▸ **Task statement**: Pictures aside, return every line below exactly as written.

### Records for this exercise ###

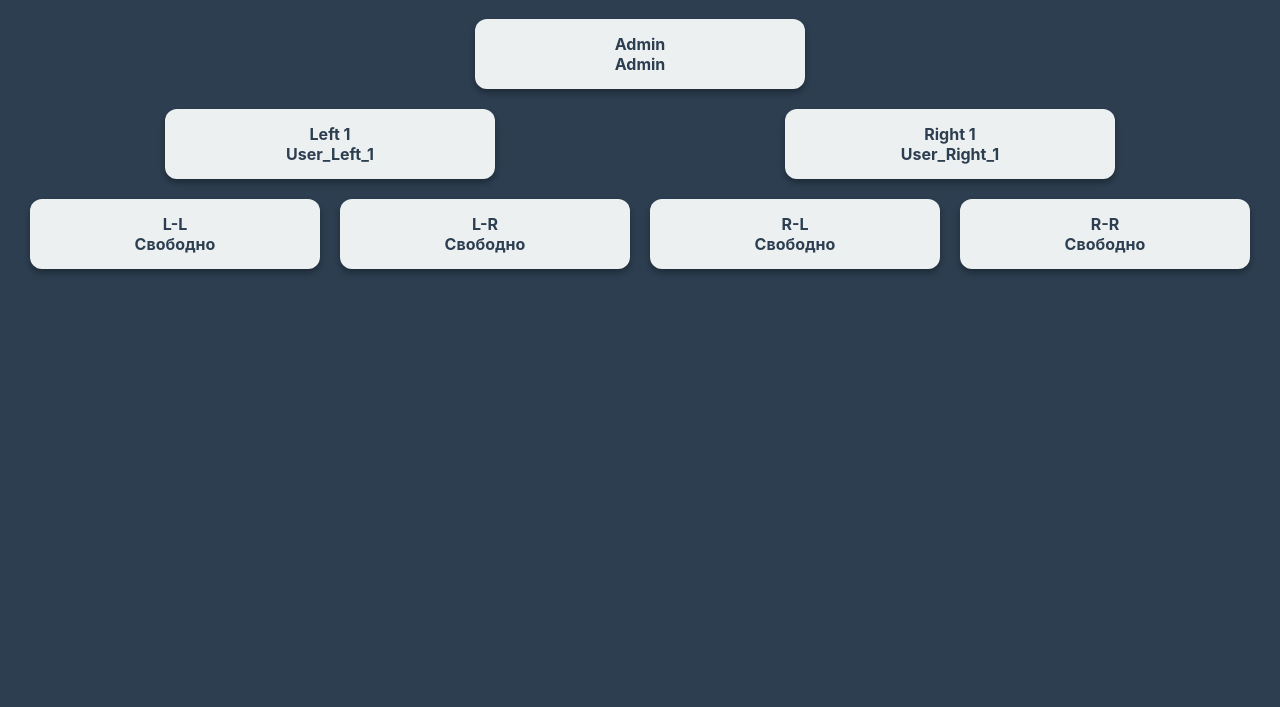
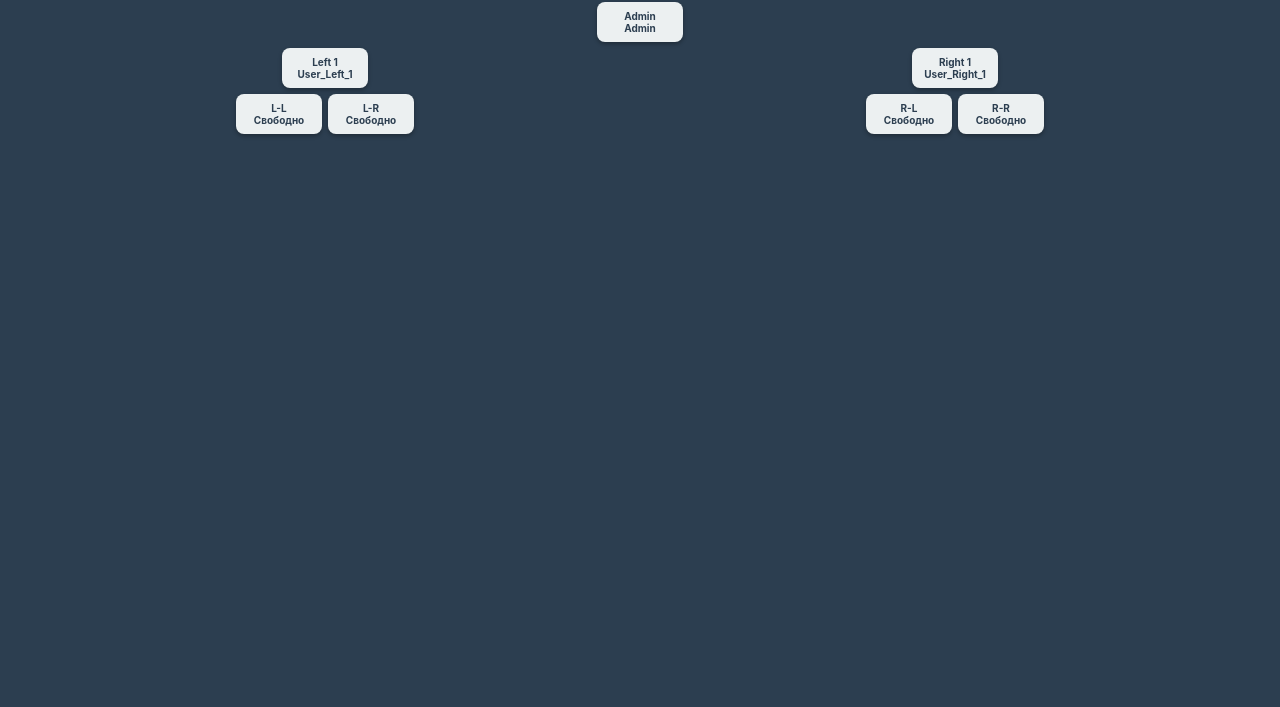
Before and after one commit to alprok8922399-stack/Kash, a website: page binary-tree-app/public/index.html in a window 1280 px wide. Shown: the part 93-800 px from the top of the page. Drawn offline with Linux system fonts and the light colour scheme.

Commit message:
Refactor CSS styles for body and tree elements
Adjusted padding, margin, and width for node elements. Updated styles for body and tree container.

```diff
--- a/binary-tree-app/public/style.css
+++ b/binary-tree-app/public/style.css
@@ -1,19 +1,22 @@
-body { font-family: -apple-system, sans-serif; text-align: center; background: #2c3e50; color: white; margin: 0; padding: 20px; }
-.tree-container { display: flex; flex-direction: column; align-items: center; margin-top: 20px; }
+body { font-family: -apple-system, sans-serif; text-align: center; background: #2c3e50; color: white; margin: 0; padding: 10px; }
+.tree-container { display: flex; flex-direction: column; align-items: center; margin-top: 10px; }
 
-/* Карточка пользователя */
+.branch { display: flex; flex-direction: column; align-items: center; width: 100%; margin-bottom: 5px; }
+.children { display: flex; justify-content: center; width: 100%; }
+
 .node {
     background: #ecf0f1;
     color: #2c3e50;
-    border-radius: 12px;
-    padding: 15px;
-    margin: 10px;
-    width: 85%;
-    max-width: 300px;
-    box-shadow: 0 4px 6px rgba(0,0,0,0.3);
+    border-radius: 8px;
+    padding: 8px;
+    margin: 3px;
+    width: 70px;
+    font-size: 10px;
     font-weight: bold;
+    box-shadow: 0 2px 4px rgba(0,0,0,0.3);
 }
 
-/* Контейнер для веток */
-.children { display: flex; width: 100%; justify-content: center; }
-.branch { display: flex; flex-direction: column; align-items: center; width: 100%; }
+/* Цвета уровней */
+.level-1 { background: #f1c40f !important; } /* Admin - Золотой */
+.level-2 { background: #3498db !important; color: white !important; } /* Партнеры - Голубой */
+.level-3 { background: #bdc3c7 !important; } /* Нижние - Серый */
```
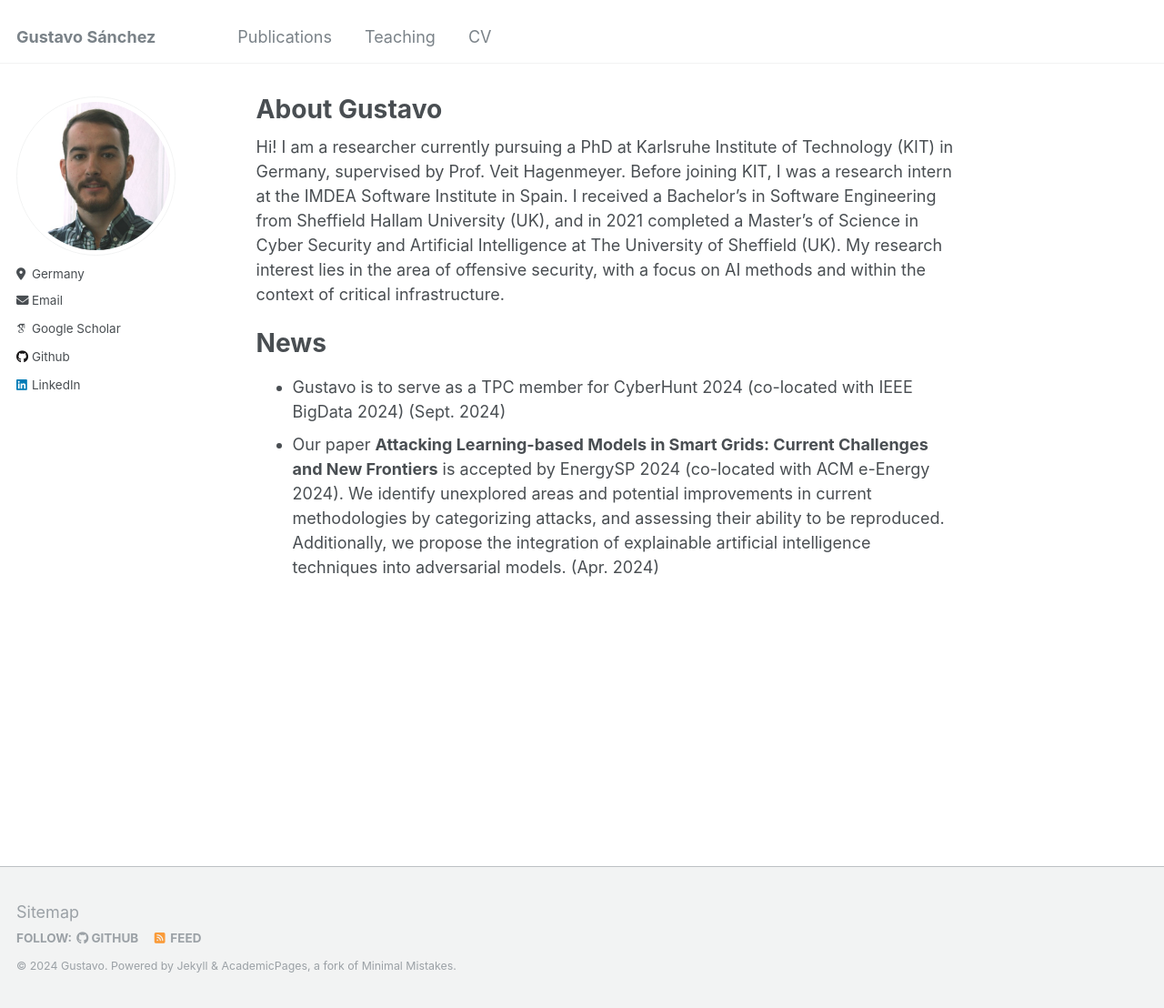
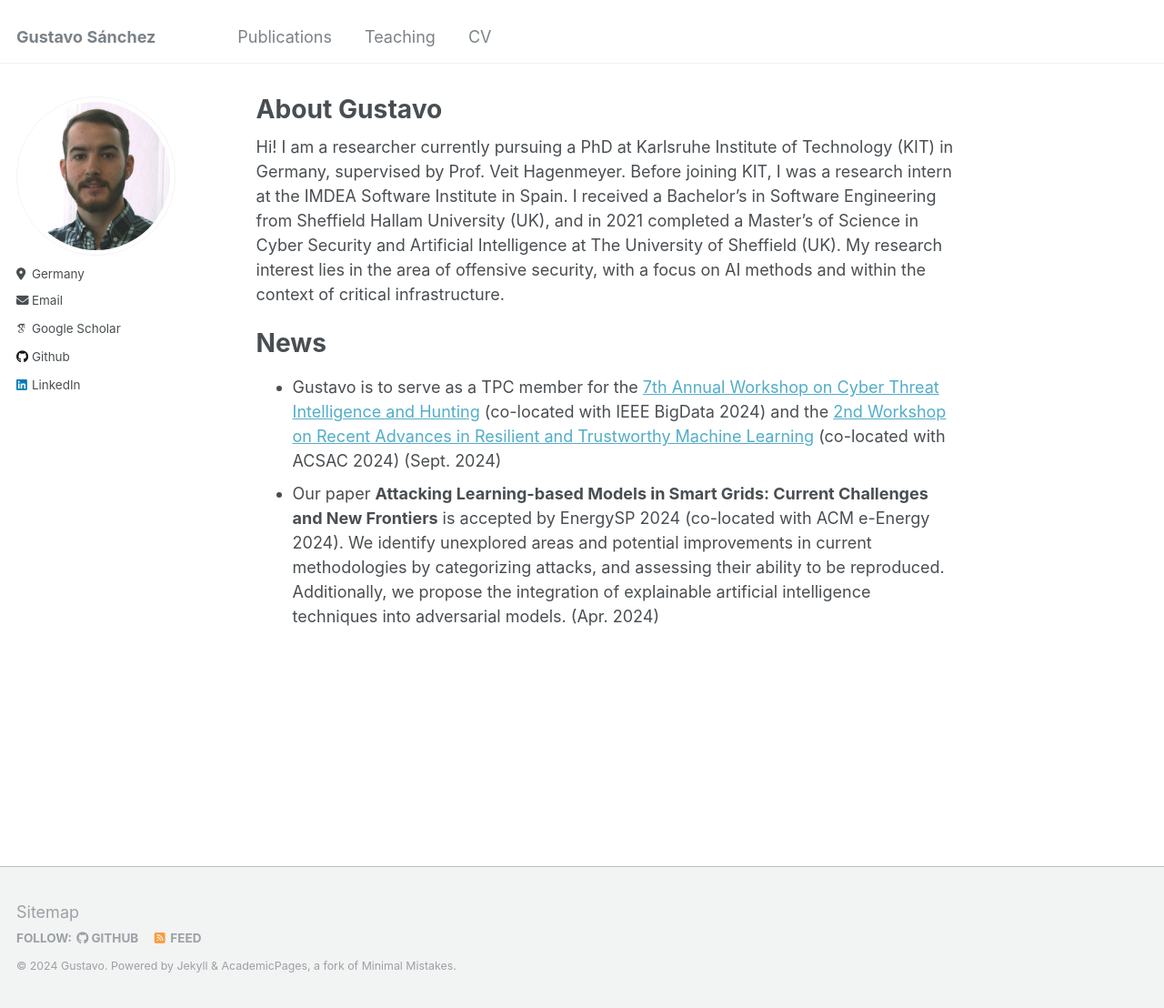
Before and after one commit to gus5298/gus5298.github.io, a Jekyll site: the page built from _pages/about.md, in a window 1280 px wide and 1108 px high. Shown: the whole window at 91% size. Built offline with Jekyll 4.4.1, drawn with Linux system fonts in a browser that asks for light colours; some web fonts are replaced.

Commit message:
Update about.md

```diff
--- a/_pages/about.md
+++ b/_pages/about.md
@@ -12,5 +12,5 @@
 News
 ======
 
-* Gustavo is to serve as a TPC member for CyberHunt 2024 (co-located with IEEE BigData 2024) (Sept. 2024)
+* Gustavo is to serve as a TPC member for the [7th Annual Workshop on Cyber Threat Intelligence and Hunting](https://cyberhunt2024.cyberhunt.no/) (co-located with IEEE BigData 2024) and the [2nd Workshop on Recent Advances in Resilient and Trustworthy Machine Learning](https://artman-workshop.gitlab.io/) (co-located with ACSAC 2024) (Sept. 2024)
 * Our paper **Attacking Learning-based Models in Smart Grids: Current Challenges and New Frontiers** is accepted by EnergySP 2024 (co-located with ACM e-Energy 2024). We identify unexplored areas and potential improvements in current methodologies by categorizing attacks, and assessing their ability to be reproduced. Additionally, we propose the integration of explainable artificial intelligence techniques into adversarial models. (Apr. 2024)
```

###

▸ **Output below**:
Before and after one commit to alprok8922399-stack/Kash, a website: page binary-tree-app/public/index.html in a window 1280 px wide. Shown: the part 93-800 px from the top of the page. Drawn offline with Linux system fonts and the light colour scheme.

Commit message:
Refactor CSS styles for body and tree elements
Adjusted padding, margin, and width for node elements. Updated styles for body and tree container.

```diff
--- a/binary-tree-app/public/style.css
+++ b/binary-tree-app/public/style.css
@@ -1,19 +1,22 @@
-body { font-family: -apple-system, sans-serif; text-align: center; background: #2c3e50; color: white; margin: 0; padding: 20px; }
-.tree-container { display: flex; flex-direction: column; align-items: center; margin-top: 20px; }
+body { font-family: -apple-system, sans-serif; text-align: center; background: #2c3e50; color: white; margin: 0; padding: 10px; }
+.tree-container { display: flex; flex-direction: column; align-items: center; margin-top: 10px; }
 
-/* Карточка пользователя */
+.branch { display: flex; flex-direction: column; align-items: center; width: 100%; margin-bottom: 5px; }
+.children { display: flex; justify-content: center; width: 100%; }
+
 .node {
     background: #ecf0f1;
     color: #2c3e50;
-    border-radius: 12px;
-    padding: 15px;
-    margin: 10px;
-    width: 85%;
-    max-width: 300px;
-    box-shadow: 0 4px 6px rgba(0,0,0,0.3);
+    border-radius: 8px;
+    padding: 8px;
+    margin: 3px;
+    width: 70px;
+    font-size: 10px;
     font-weight: bold;
+    box-shadow: 0 2px 4px rgba(0,0,0,0.3);
 }
 
-/* Контейнер для веток */
-.children { display: flex; width: 100%; justify-content: center; }
-.branch { display: flex; flex-direction: column; align-items: center; width: 100%; }
+/* Цвета уровней */
+.level-1 { background: #f1c40f !important; } /* Admin - Золотой */
+.level-2 { background: #3498db !important; color: white !important; } /* Партнеры - Голубой */
+.level-3 { background: #bdc3c7 !important; } /* Нижние - Серый */
```
Before and after one commit to gus5298/gus5298.github.io, a Jekyll site: the page built from _pages/about.md, in a window 1280 px wide and 1108 px high. Shown: the whole window at 91% size. Built offline with Jekyll 4.4.1, drawn with Linux system fonts in a browser that asks for light colours; some web fonts are replaced.

Commit message:
Update about.md

```diff
--- a/_pages/about.md
+++ b/_pages/about.md
@@ -12,5 +12,5 @@
 News
 ======
 
-* Gustavo is to serve as a TPC member for CyberHunt 2024 (co-located with IEEE BigData 2024) (Sept. 2024)
+* Gustavo is to serve as a TPC member for the [7th Annual Workshop on Cyber Threat Intelligence and Hunting](https://cyberhunt2024.cyberhunt.no/) (co-located with IEEE BigData 2024) and the [2nd Workshop on Recent Advances in Resilient and Trustworthy Machine Learning](https://artman-workshop.gitlab.io/) (co-located with ACSAC 2024) (Sept. 2024)
 * Our paper **Attacking Learning-based Models in Smart Grids: Current Challenges and New Frontiers** is accepted by EnergySP 2024 (co-located with ACM e-Energy 2024). We identify unexplored areas and potential improvements in current methodologies by categorizing attacks, and assessing their ability to be reproduced. Additionally, we propose the integration of explainable artificial intelligence techniques into adversarial models. (Apr. 2024)
```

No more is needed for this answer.